Dr. Berlin D. Nelson Jr., Principal investigator, Plant Pathology, NDSU
Dr. Hui Yan, Research Scientist, Plant Pathology, NDSU

Fusarium root rot caused by F. solani and F. tricinctum are two serious root rot pathogens of soybean in North Dakota. Although Fusarium is common in soybean roots, it does not always cause yield losses. Healthy, well growing plants can produce new roots and compensate for the loss of decayed roots. Plants are more likely to suffer from Fusarium root rot when there is a high level of pathogen in the soil, and when plants are stressed by environmental factors such as lack of water, high temperatures or biological factors such as presence of other pathogens. Soybean cyst nematode (SCN) is common in many ND soybean fields.
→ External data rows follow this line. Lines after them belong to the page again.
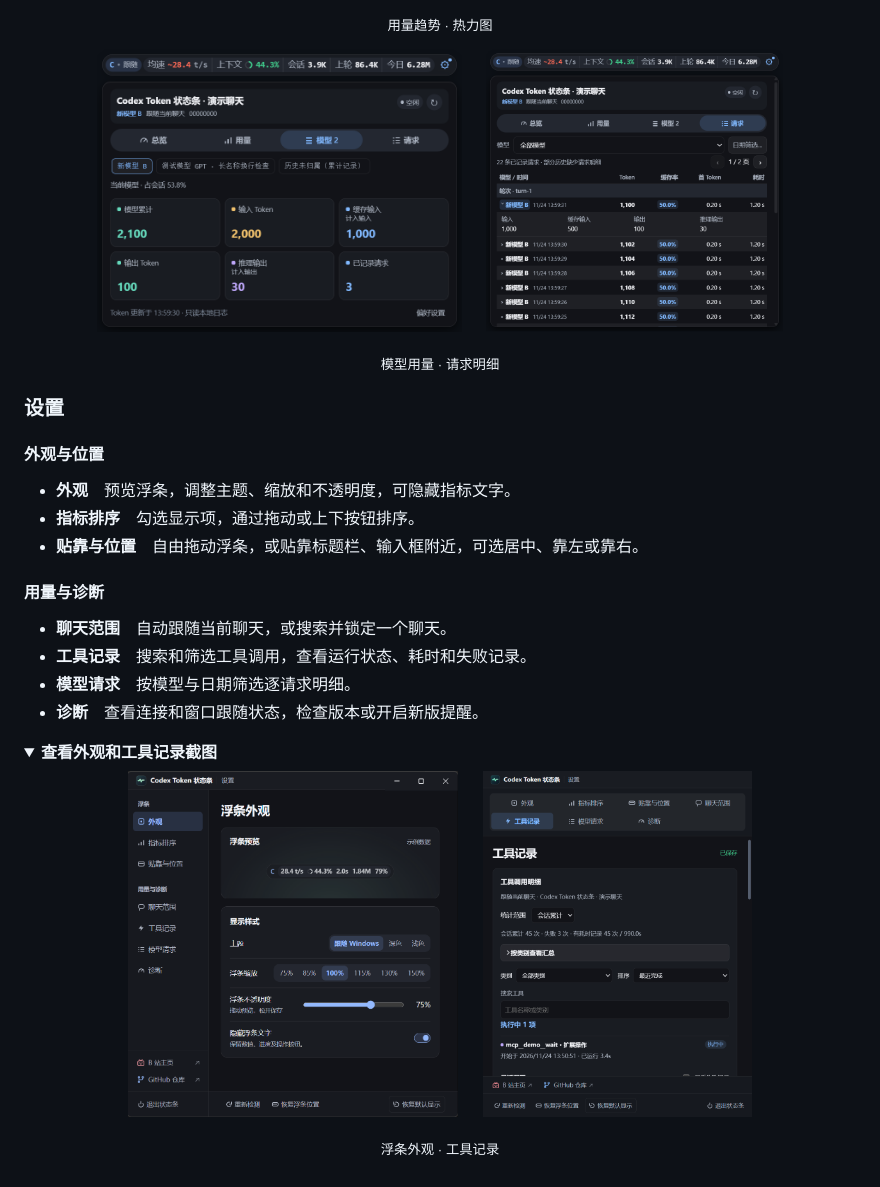
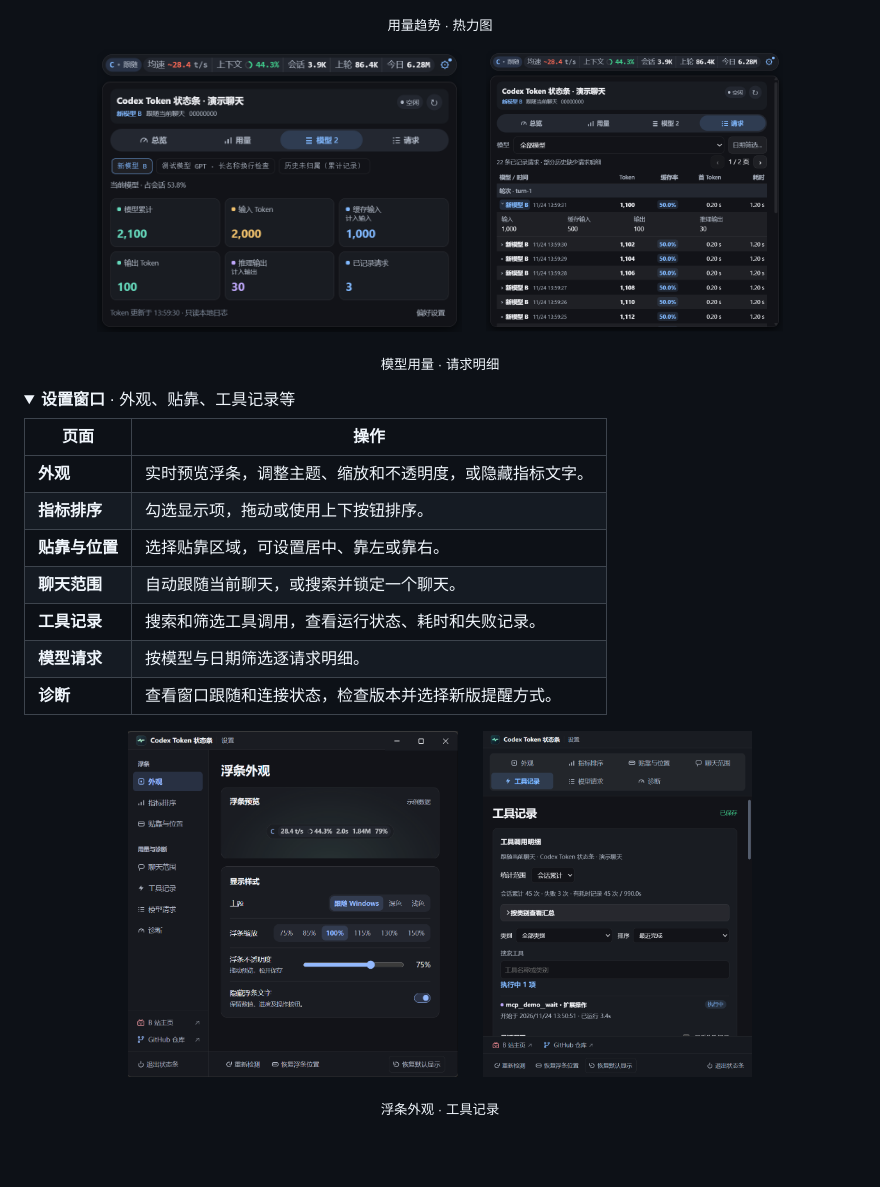
Before and after one commit to 3ALLBUY14/codex-token-statusbar, a Markdown page: README.md, the part around one of its changes. Rendered like a GitHub page; folded sections open; blank space fills up the shorter version.

```diff
--- a/README.md
+++ b/README.md
@@ -52,22 +56,17 @@
 
 </details>
 
-### 设置
+<details>
+<summary><strong>设置窗口</strong> · 外观、贴靠、工具记录等</summary>
 
-#### 外观与位置
-
-- **外观**　预览浮条，调整主题、缩放和不透明度，可隐藏指标文字。
-- **指标排序**　勾选显示项，通过拖动或上下按钮排序。
-- **贴靠与位置**　自由拖动浮条，或贴靠标题栏、输入框附近，可选居中、靠左或靠右。
-
-#### 用量与诊断
-
-- **聊天范围**　自动跟随当前聊天，或搜索并锁定一个聊天。
-- **工具记录**　搜索和筛选工具调用，查看运行状态、耗时和失败记录。
-- **模型请求**　按模型与日期筛选逐请求明细。
-- **诊断**　查看连接和窗口跟随状态，检查版本或开启新版提醒。
-
-<details>
-<summary><strong>查看外观和工具记录截图</strong></summary>
+| 页面 | 操作 |
+| --- | --- |
+| **外观** | 实时预览浮条，调整主题、缩放和不透明度，或隐藏指标文字。 |
+| **指标排序** | 勾选显示项，拖动或使用上下按钮排序。 |
+| **贴靠与位置** | 选择贴靠区域，可设置居中、靠左或靠右。 |
+| **聊天范围** | 自动跟随当前聊天，或搜索并锁定一个聊天。 |
+| **工具记录** | 搜索和筛选工具调用，查看运行状态、耗时和失败记录。 |
+| **模型请求** | 按模型与日期筛选逐请求明细。 |
+| **诊断** | 查看窗口跟随和连接状态，检查版本并选择新版提醒方式。 |
 
 <p align="center">
```
Also changed, not shown: other parts of README.md (+30 -26 lines), docs/images/readme-cover.png (added).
SCN causes wounds as they penetrate the roots and they change the physiology of the root while feeding. The nematode therefore could increase the damage caused by Fusarium root rot. The goal of this research was to determine if the presence of soybean cyst nematode in the soil with these Fusarium pathogens will result in greater damage to the plant than caused by the Fusarium pathogens alone.

Greenhouse and field studies were conducted over two years to investigate this potential problem. The results indicated when levels of Fusarium are high and environmental conditions are conducive for root rot, the addition of SCN to the soil will generally have no effect on damage to the plant because Fusarium root rot will have destroyed much of the roots, or even killed the plant. Live roots are needed for SCN to actually affect plant growth. However, when the Fusarium levels are low to moderate and root rot is less severe, the addition of SCN to the soil can result in greater damage to the plant compared to plants growing with SCN alone or Fusarium alone. These results are more likely to occur at higher than lower SCN egg levels in soil. Growth characteristics such as plant height and weight can all be reduced by the addition of SCN in the presence of some root rot. Also, the severity of Fusarium damage on the roots can be increased by SCN.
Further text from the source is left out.